(Dataset records)
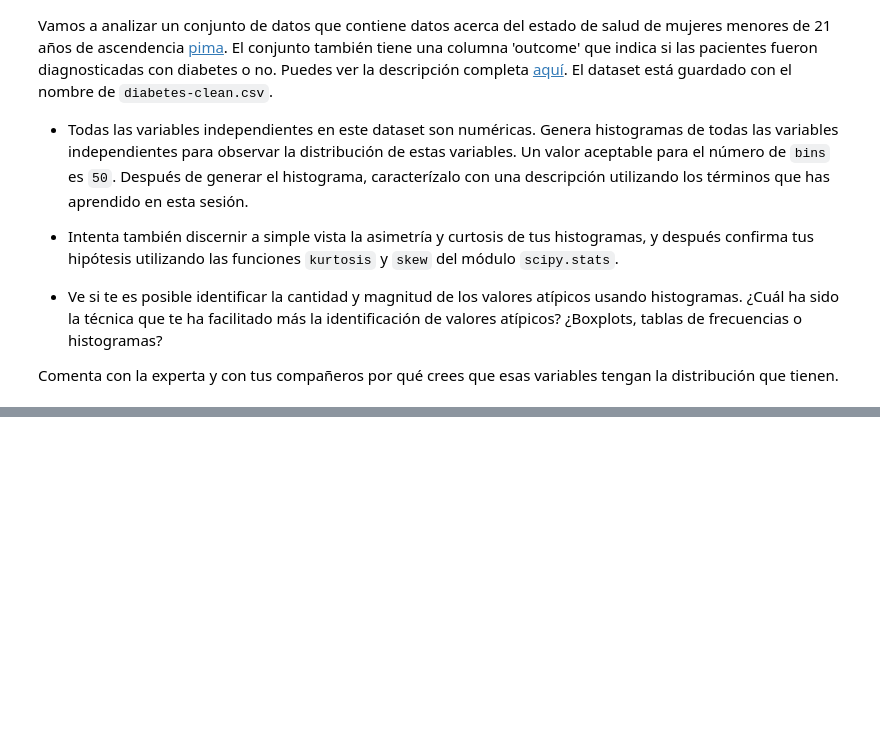
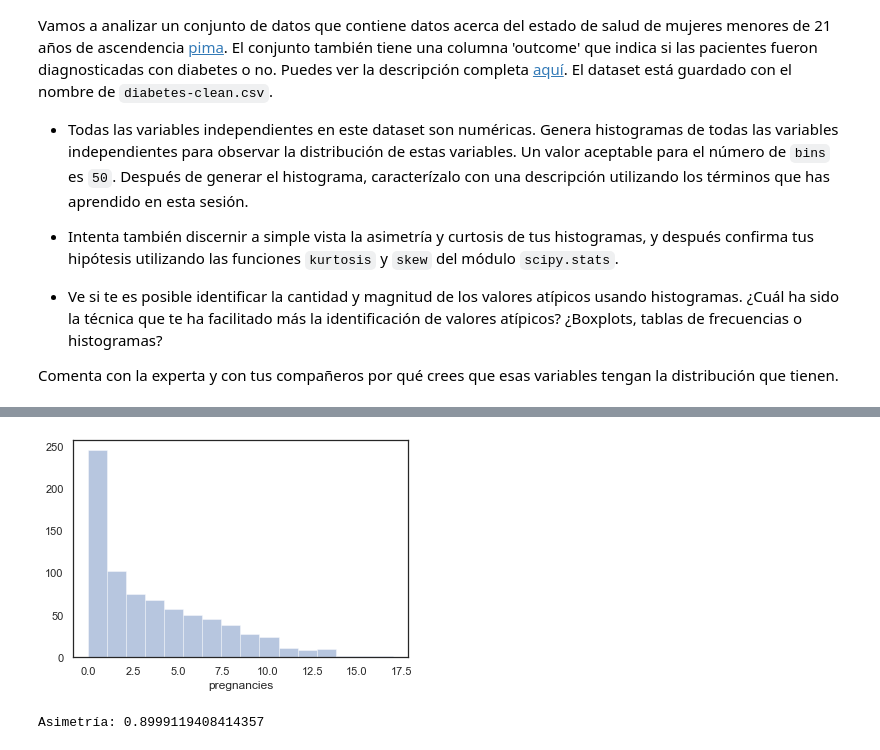
Before and after one commit to luislerma5593/Data_Analysis, a Jupyter notebook: 4. Análisis de datos con Python/2. Introducción a la visualización de datos Distribuciones/Reto-03/describiendo_histogramas.ipynb, the cells around one changed output, grey strips where cells are left out. Saved outputs shown, nothing was run; the diff lists cells and outputs as text; code cells hidden in the pictures; blank space fills up the shorter version.

```diff
--- a/4. Análisis de datos con Python/2. Introducción a la visualización de datos Distribuciones/Reto-03/describiendo_histogramas.ipynb
+++ b/4. Análisis de datos con Python/2. Introducción a la visualización de datos Distribuciones/Reto-03/describiendo_histogramas.ipynb
@@ -19,3 +19,13 @@ Vamos a analizar un conjunto de datos que contiene datos acerca del estado de sa
 - Ve si te es posible identificar la cantidad y magnitud de los valores atípicos usando histogramas. ¿Cuál ha sido la técnica que te ha facilitado más la identificación de valores atípicos? ¿Boxplots, tablas de frecuencias o histogramas?
 
 Comenta con la experta y con tus compañeros por qué crees que esas variables tengan la distribución que tienen.
+# %%
+import numpy as np
+import seaborn as sns
+from scipy.stats import skew, kurtosis
+import pandas as pd
+
+sns.set(style='white')
+# %%
+df = pd.read_csv('../../Datasets/diabetes-clean.csv', index_col=0)
+df.head()
@@ -21,0 +39,8 @@ Comenta con la experta y con tus compañeros por qué crees que esas variables t
+# %%
+sns.distplot(df["pregnancies"], kde=False, norm_hist=False);
+# %% [output]
+[figure, added]
+# %%
+print(f'Asimetría: {skew(df["pregnancies"])}')
+# %% [output]
+Asimetría: 0.8999119408414357
```
Also changed, not shown: parts of 5 cells of this notebook, 6 other files.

WHAT IS REQUIRED —
Show the lines in the entries above that include the string "skew".

REPLY —
+from scipy.stats import skew, kurtosis
+print(f'Asimetría: {skew(df["pregnancies"])}')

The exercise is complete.